Unlike Steinbrenner, Moreno has done nothing to build his team around Trout by spending money to bring in winning players to complement Trout.
And the result is that Trout sits there as the least recognizable future Hall of Famer in all of baseball, with nothing to protect him in the lineup save for another financial debacle that Moreno acceded to in Albert Pujols, who will be in his forties when his contract expires.
And lest we mention the $26 million that Moreno is still paying Josh Hamilton, who failed his last test for a comeback with the Texas Rangers this spring. You can’t make this stuff up.

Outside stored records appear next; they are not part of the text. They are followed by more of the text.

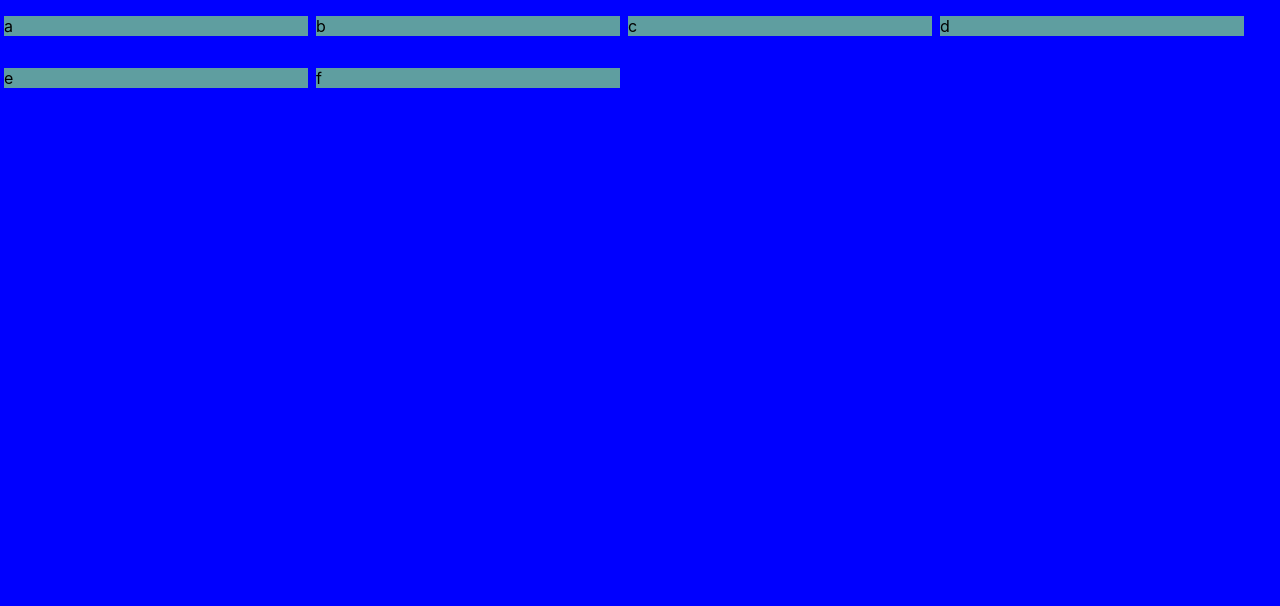
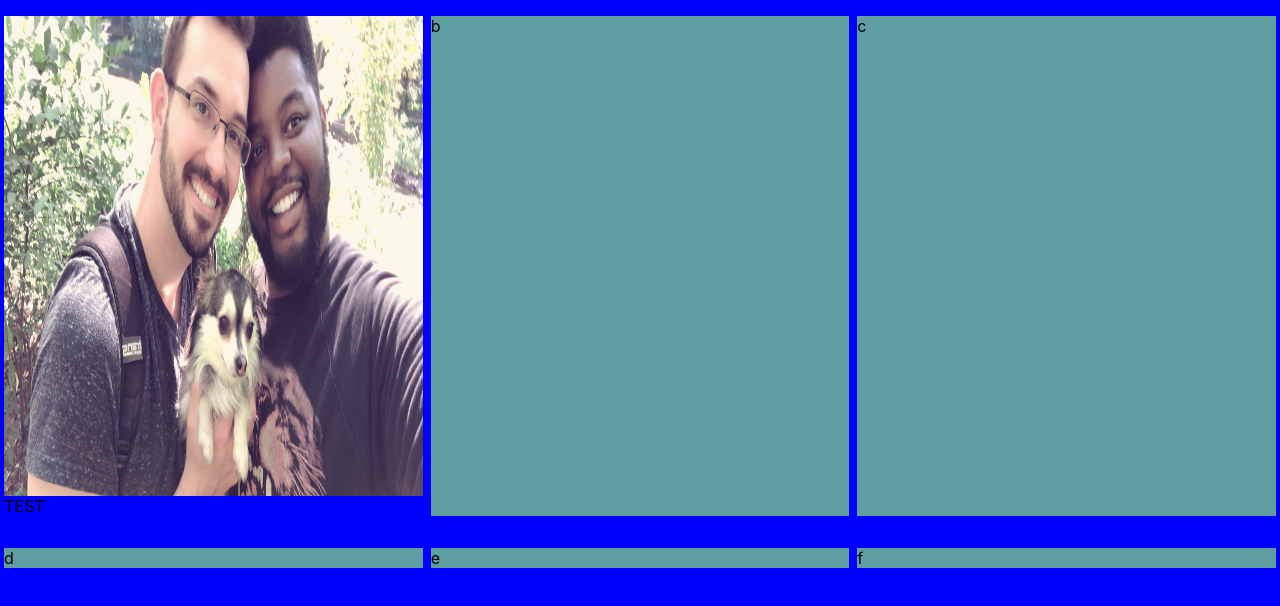
Before and after one commit to mtleonardjr/Picture-It, a React (Create React App) app: page / in a window 1280 px wide. Shown: the top 606 px of the page. Built offline with nearby package versions, Linux system fonts and the light colour scheme.

Commit message:
added colums in flex

```diff
--- a/src/App.css
+++ b/src/App.css
@@ -5,6 +5,7 @@
 .cards {
   display: flex;
   flex-wrap: wrap;
+  justify-content: space-between;
 }
 
 .card {
@@ -28,6 +29,18 @@
 
 @media screen and (min-width: 60em) {
   .card {
-    max-width: calc(25% - 1em);
+    flex: 1 1 30%;
   }
 }
+
+.image {
+  max-height: 480px;
+  height: 480px;
+}
+
+img {
+  display: block;
+  border: 0;
+  width: 100%;
+  height: auto;
+}
--- a/src/App.js
+++ b/src/App.js
@@ -13,15 +13,18 @@ class App extends Component {
 
 class Profile extends Component {
   render() {
-    //const data = this.props.data;
+    const data = this.props.data;
     return (
       <div className="cards">
-        <div className="card a">a</div>
-        <div className="card b">b</div>
-        <div className="card c">c</div>
-        <div className="card d">d</div>
-        <div className="card e">e</div>
-        <div className="card f">f</div>
+        <article className="card a">
+          <img src={data.imgURL} className="image" />
+          <div>TEST</div>
+        </article>
+        <article className="card b">b</article>
+        <article className="card c">c</article>
+        <article className="card d">d</article>
+        <article className="card e">e</article>
+        <article className="card f">f</article>
       </div>
     );
   }
```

So there’s the contrast set before baseball. Not that anyone would ever consider Arte Moreno for a place in the Hall, but you see the differences.
Hal’s not George, but no one can be George
The current owner or we should say managing partner, of the Yankees, is George’s son Hal. He’s not his dad in any way, shape, or form. He answers to his partners and the whole idea today is to increase the bankrolls of those same people. So be it.
Hal may or may not have the money to bankroll the team today. We’ll never know. But in no way does he appear to resemble his dad who would look at the Yankees today asking Brian Cashman only one question, “Okay, what do you need? And make it happen.”
To be sure, the Yankees lost something intangible when George Steinbrenner passed at the age of 80 in 2010.
The fire and the brimstone that Steinbrenner brought to baseball is something lost as you look around the league today. His appearances in the dugout and the clubhouse drew the attention of his players quicker than a fastball on the corner thrown by Justin Verlander.
The Yankees Twenty-Five Most Memorable Home Runs
In the Yankees storied history, twenty-five of their home runs stand out as moments in time never to be forgotten and always treasured by baseball fans.
Today, the Wilpons lament their losses over their ill-fated relationship with Bernie Madoff, while their team squanders hopelessly in need of certified major league players. And Moreno collects the cash from the LA faithful for doing absolutely nothing.
Isn’t something wrong with this picture? And isn’t it time to finally correct a wrong that reminds of the kid’s playground where Johnny always sits on the sidelines because “no one likes him?” Much like Ty Cobb, who was perceived as a racist and a bully, the truth doesn’t match the perception.
It may be too late to repair Cobb’s reputation, but at least he is in the Hall of Fame. George Steinbrenner deserves, minimally, the same.